    • A favourable balance has to be struck between pragmatism and idealism on issues related to non-proliferation.
    • Ideological and practical aspects are an important dimension of the debate on NPT.
    • There should be a degree of caution in the way the nuclear deal is looked at. US posturing may be different from action and the idea might be to target India’s strategic programme. US is no longer a superpower but a hyper power; and it has no friends but only allies. Therefore there should be an element of scepticism in the way the nuclear agreement is perceived. One has to keep in mid the ‘trade offs’ in such arrangements.
    • There is a debate on moralism versus pragmatism as India has been an over-moralising country in the past due to the Gandhian and Nehruvian legacy. Moralising kept India away from realpolitik for a long time. However, the moral strategy also helped in some ways and India introduced the concept of ‘Atomic Apartheid.’ There is a dichotomy between moralism and practicality. India is shedding its moralistic stand and taking a more holistic view of the nuclear agreement.
    • The best thing about the deal is that India can trade with France and Russia
      India is the largest supplier of thorium (almost 60% of the total supplies).
    • India is already a Nuclear Weapon State. There is no need therefore for enshrining this by India joining the NPT as a weapon state which is not likely in the near term.
    • India is closer to signing CTBT than before.
    • The signing of an FMCT will take time.
    • The India-US nuclear deal is part of an American attempt to balance the strategic interest of making India a stakeholder to strengthen the international order and the American commitment to non-proliferation goals.
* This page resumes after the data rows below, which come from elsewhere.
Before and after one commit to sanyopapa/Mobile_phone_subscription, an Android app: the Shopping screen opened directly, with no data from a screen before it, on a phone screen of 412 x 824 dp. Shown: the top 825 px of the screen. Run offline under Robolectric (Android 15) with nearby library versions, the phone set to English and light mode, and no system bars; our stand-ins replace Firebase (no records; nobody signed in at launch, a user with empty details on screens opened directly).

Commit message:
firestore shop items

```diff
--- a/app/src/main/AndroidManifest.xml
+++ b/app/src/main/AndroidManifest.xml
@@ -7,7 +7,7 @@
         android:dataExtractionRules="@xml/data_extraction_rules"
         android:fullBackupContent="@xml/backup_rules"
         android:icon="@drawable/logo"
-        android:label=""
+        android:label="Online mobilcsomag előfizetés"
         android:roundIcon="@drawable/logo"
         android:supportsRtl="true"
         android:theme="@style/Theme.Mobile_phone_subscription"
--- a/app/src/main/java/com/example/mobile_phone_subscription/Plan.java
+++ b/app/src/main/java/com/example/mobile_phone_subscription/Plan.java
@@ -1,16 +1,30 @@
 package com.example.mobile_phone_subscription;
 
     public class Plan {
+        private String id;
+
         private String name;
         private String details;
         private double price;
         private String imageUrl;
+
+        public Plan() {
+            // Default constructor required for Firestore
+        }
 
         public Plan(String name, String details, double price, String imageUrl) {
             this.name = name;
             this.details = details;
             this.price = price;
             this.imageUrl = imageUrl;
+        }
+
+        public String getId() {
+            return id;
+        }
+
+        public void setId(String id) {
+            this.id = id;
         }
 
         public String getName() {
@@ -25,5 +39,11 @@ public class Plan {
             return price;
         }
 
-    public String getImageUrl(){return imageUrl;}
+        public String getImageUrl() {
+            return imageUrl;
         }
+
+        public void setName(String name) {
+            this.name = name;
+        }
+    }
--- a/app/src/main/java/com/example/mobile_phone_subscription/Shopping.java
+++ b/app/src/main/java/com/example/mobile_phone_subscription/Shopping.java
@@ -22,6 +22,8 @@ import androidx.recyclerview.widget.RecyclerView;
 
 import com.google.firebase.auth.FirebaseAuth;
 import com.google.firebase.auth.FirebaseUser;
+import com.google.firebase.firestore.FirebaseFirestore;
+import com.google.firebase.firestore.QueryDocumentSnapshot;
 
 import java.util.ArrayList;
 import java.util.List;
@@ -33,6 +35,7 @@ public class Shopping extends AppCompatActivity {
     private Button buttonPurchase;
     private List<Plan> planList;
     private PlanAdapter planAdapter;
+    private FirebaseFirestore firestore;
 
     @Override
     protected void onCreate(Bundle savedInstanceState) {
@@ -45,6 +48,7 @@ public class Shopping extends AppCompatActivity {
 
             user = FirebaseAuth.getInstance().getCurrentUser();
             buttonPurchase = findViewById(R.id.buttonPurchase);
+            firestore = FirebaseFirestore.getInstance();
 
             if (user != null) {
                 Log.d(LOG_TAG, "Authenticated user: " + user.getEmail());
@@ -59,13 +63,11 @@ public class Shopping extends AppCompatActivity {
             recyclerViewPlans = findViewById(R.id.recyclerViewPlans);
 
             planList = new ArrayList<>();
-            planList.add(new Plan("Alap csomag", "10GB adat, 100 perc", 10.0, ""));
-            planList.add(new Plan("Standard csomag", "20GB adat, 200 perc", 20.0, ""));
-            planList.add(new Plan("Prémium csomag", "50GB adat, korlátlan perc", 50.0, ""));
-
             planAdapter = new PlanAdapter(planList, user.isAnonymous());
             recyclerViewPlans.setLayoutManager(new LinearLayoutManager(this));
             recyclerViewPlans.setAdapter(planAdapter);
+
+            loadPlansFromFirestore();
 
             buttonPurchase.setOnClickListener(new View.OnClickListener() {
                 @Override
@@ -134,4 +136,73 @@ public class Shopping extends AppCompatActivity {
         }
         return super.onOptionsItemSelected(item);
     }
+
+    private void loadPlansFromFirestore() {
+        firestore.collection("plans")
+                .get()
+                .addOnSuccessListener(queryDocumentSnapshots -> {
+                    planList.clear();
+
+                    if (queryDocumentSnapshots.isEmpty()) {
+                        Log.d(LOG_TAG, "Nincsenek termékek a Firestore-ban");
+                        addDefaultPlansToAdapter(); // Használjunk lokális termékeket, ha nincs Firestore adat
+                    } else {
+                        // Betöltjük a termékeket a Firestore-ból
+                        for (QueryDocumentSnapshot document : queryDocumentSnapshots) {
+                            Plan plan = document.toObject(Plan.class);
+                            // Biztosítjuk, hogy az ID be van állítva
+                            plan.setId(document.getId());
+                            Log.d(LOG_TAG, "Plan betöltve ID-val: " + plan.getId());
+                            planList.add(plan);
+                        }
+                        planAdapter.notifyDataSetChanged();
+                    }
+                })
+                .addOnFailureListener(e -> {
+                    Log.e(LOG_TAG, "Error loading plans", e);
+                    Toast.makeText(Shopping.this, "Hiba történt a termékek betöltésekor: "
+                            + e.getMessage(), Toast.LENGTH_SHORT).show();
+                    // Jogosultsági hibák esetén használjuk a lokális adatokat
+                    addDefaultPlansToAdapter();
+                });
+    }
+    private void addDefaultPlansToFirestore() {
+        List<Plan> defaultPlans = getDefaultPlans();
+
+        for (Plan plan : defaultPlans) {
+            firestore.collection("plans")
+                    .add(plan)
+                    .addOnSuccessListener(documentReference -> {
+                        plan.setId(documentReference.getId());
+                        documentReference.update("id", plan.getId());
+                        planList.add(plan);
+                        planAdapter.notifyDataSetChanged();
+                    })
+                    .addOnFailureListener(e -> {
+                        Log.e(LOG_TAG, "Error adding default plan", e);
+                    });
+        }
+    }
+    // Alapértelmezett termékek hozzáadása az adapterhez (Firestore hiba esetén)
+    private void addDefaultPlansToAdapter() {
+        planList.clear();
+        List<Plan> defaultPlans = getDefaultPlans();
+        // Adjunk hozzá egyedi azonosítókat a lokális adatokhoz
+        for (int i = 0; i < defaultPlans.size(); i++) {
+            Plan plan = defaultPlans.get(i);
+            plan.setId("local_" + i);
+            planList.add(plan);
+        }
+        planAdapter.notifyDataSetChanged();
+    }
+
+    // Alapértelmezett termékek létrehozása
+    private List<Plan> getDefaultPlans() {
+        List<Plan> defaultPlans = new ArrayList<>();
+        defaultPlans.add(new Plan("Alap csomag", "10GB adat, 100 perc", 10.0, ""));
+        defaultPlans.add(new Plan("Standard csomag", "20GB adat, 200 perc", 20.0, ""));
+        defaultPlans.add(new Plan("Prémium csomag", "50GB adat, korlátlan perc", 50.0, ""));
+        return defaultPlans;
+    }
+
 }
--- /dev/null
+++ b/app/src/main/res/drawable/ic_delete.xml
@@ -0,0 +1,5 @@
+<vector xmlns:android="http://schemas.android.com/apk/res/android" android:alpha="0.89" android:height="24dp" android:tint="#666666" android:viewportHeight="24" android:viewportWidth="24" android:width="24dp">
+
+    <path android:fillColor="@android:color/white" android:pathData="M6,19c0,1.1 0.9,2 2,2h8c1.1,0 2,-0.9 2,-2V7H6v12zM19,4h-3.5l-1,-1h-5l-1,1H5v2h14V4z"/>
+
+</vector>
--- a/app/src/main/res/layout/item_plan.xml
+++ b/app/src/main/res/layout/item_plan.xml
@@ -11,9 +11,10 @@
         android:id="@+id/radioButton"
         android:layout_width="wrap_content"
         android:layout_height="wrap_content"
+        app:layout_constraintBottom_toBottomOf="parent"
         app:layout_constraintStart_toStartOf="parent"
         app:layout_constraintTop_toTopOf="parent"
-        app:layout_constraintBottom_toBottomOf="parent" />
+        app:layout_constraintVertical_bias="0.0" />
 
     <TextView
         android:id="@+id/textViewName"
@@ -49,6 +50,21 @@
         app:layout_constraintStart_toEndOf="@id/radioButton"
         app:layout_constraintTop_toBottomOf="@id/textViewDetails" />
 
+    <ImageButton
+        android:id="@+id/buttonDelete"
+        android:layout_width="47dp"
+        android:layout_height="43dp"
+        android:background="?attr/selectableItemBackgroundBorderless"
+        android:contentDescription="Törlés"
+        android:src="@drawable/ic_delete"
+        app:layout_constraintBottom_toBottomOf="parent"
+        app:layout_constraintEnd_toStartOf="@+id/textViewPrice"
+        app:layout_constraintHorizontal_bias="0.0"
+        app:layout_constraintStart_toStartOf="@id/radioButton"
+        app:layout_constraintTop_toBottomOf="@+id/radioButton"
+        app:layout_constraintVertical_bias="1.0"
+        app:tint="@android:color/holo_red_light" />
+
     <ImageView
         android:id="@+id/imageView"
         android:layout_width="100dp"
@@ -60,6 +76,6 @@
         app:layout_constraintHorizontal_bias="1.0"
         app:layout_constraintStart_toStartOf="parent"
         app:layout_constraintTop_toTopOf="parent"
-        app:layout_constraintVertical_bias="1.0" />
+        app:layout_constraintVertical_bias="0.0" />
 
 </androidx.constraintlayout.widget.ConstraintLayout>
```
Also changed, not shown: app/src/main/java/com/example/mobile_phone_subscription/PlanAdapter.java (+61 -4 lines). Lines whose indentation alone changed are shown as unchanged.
    Prepared by Dr. Priyanka Singh, Research Assistant at IDSA.